Gambling Commission prosecute illegal gambling site targeting young football fans.
[dropcap]O[/dropcap]n Monday 6 February 2017, following a prosecution brought by the Gambling Commission, Dylan Rigby, 34, of Colchester, Essex, and Craig Douglas, 33, of Ilford, Essex, entered guilty pleas to offences under the Gambling Act 2005. Rigby was ordered to pay £174,000 in fines and costs, whilst Douglas was ordered to pay £91,000.
They admitted to being Directors of Game Gold Tradings Limited, a company which operated and advertised FutGalaxy.com – an unlicensed gambling website.
The District Judge, DJ McGarva described the offending as “very grave”. He concluded that children had been gambling on the site but that it was impossible to know how many had done so and what the effect of the criminality has been; that, he said, was the “real mischief”. Having been shown footage of a 12 year old boy gambling on the website, the Judge described what he had seen as “horrific”, adding that the video had “hit home to me how serious this is.”

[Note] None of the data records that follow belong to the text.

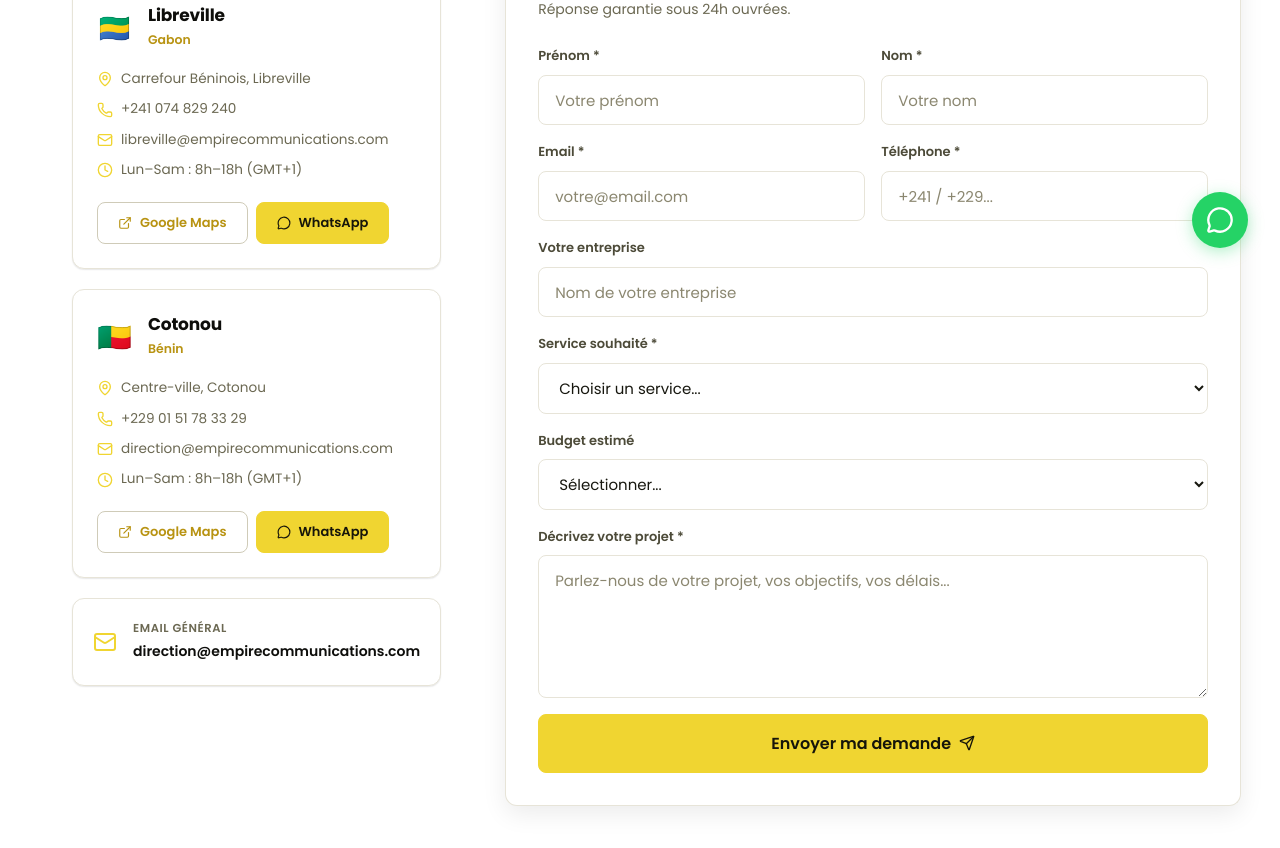
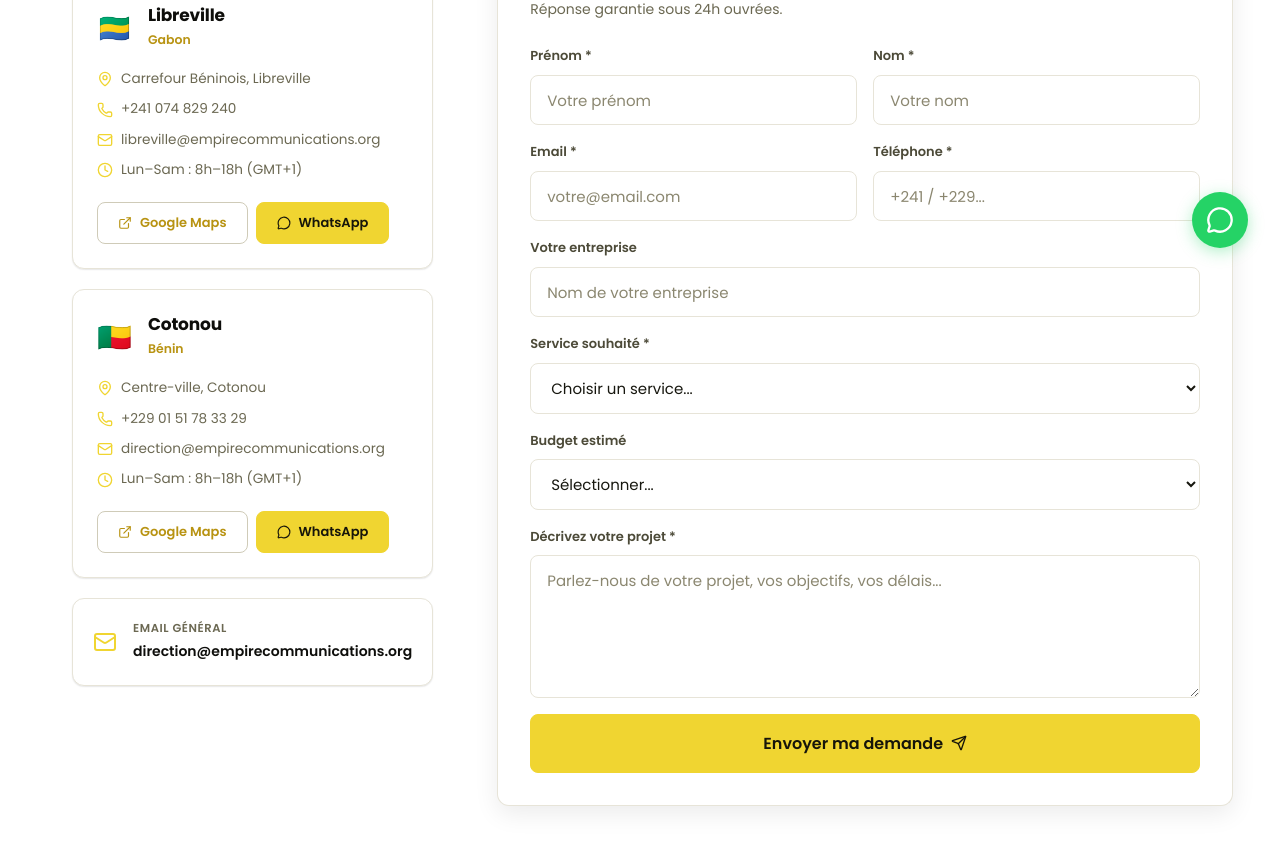
Before and after one commit to Uriel1134/Empire-Communication, a Next.js app: page /contact in a window 1280 px wide. Shown: the part 520-1368 px from the top of the page. Built offline with nearby package versions, Linux system fonts and the light colour scheme.

Commit message:
feat: add contact page and home contact CTA component

```diff
--- a/src/app/contact/page.tsx
+++ b/src/app/contact/page.tsx
@@ -13,7 +13,7 @@
     address: 'Carrefour Béninois, Libreville',
     phone: '+241 074 829 240',
     whatsapp: '241074829240',
-    email: 'libreville@empirecommunications.com',
+    email: 'libreville@empirecommunications.org',
     hours: 'Lun–Sam : 8h–18h (GMT+1)',
     mapsUrl: 'https://maps.google.com/?q=Carrefour+Beninois+Libreville+Gabon',
   },
@@ -25,7 +25,7 @@
     address: 'Centre-ville, Cotonou',
     phone: '+229 01 51 78 33 29',
     whatsapp: '2290151783329',
-    email: 'direction@empirecommunications.com',
+    email: 'direction@empirecommunications.org',
     hours: 'Lun–Sam : 8h–18h (GMT+1)',
     mapsUrl: 'https://maps.google.com/?q=Cotonou+Centre+Benin',
   },
@@ -131,8 +131,8 @@
                 <Mail size={24} className={styles.emailIcon} />
                 <div>
                   <div className={styles.emailLabel}>Email général</div>
-                  <a href="mailto:direction@empirecommunications.com" className={styles.emailValue}>
-                    direction@empirecommunications.com
+                  <a href="mailto:direction@empirecommunications.org" className={styles.emailValue}>
+                    direction@empirecommunications.org
                   </a>
                 </div>
               </div>
--- a/src/components/home/ContactCTA.tsx
+++ b/src/components/home/ContactCTA.tsx
@@ -34,11 +34,11 @@
                   <div className={styles.contactVal}>+229 01 51 78 33 29</div>
                 </div>
               </a>
-              <a href="mailto:direction@empirecommunications.com" className={styles.contactItem}>
+              <a href="mailto:direction@empirecommunications.org" className={styles.contactItem}>
                 <div className={styles.contactIcon}><Mail size={18} /></div>
                 <div>
                   <div className={styles.contactLbl}>Email</div>
-                  <div className={styles.contactVal}>direction@empirecommunications.com</div>
+                  <div className={styles.contactVal}>direction@empirecommunications.org</div>
                 </div>
               </a>
             </div>
```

FutGalaxy.com, which has no official association with the FIFA series of games or EA Sports, allowed customers to buy virtual currency called FUT coins. Customers could then use those FUT coins to gamble. They could convert these into FIFA coins, which could in turn be sold for real money on an unauthorised secondary market in which Rigby also had an interest.
FutGalaxy.com offered gambling products including sports betting, a jackpot lottery style game, and a higher or lower style game. The full extent of the gambling operation facilitated and advertised by the defendants was revealed after the Commission executed search warrants at the defendants’ homes and seized a number of electronic devices and company documents.
Given the nature of the products offered by FutGalaxy.com the Commission was particularly concerned about its popularity amongst, and use by, children and young persons.
Sarah Harrison, Gambling Commission CEO, said: “This was one of the most serious cases that has been investigated and prosecuted by the Commission. Its gravity is reflected in the significant financial penalties imposed by the Judge. The defendants knew that the site was used by children and that their conduct was illegal but they turned a blind eye in order to achieve substantial profits. The effect on children of online gambling was rightly described by the Court as ‘horrific’ and ‘serious’.
“All websites offering gambling facilities in Britain must be licensed; it is the only way in which children and vulnerable people can be protected. This case demonstrates that we will use the full range of our statutory powers to investigate and prosecute individuals and companies who try to operate illegally.”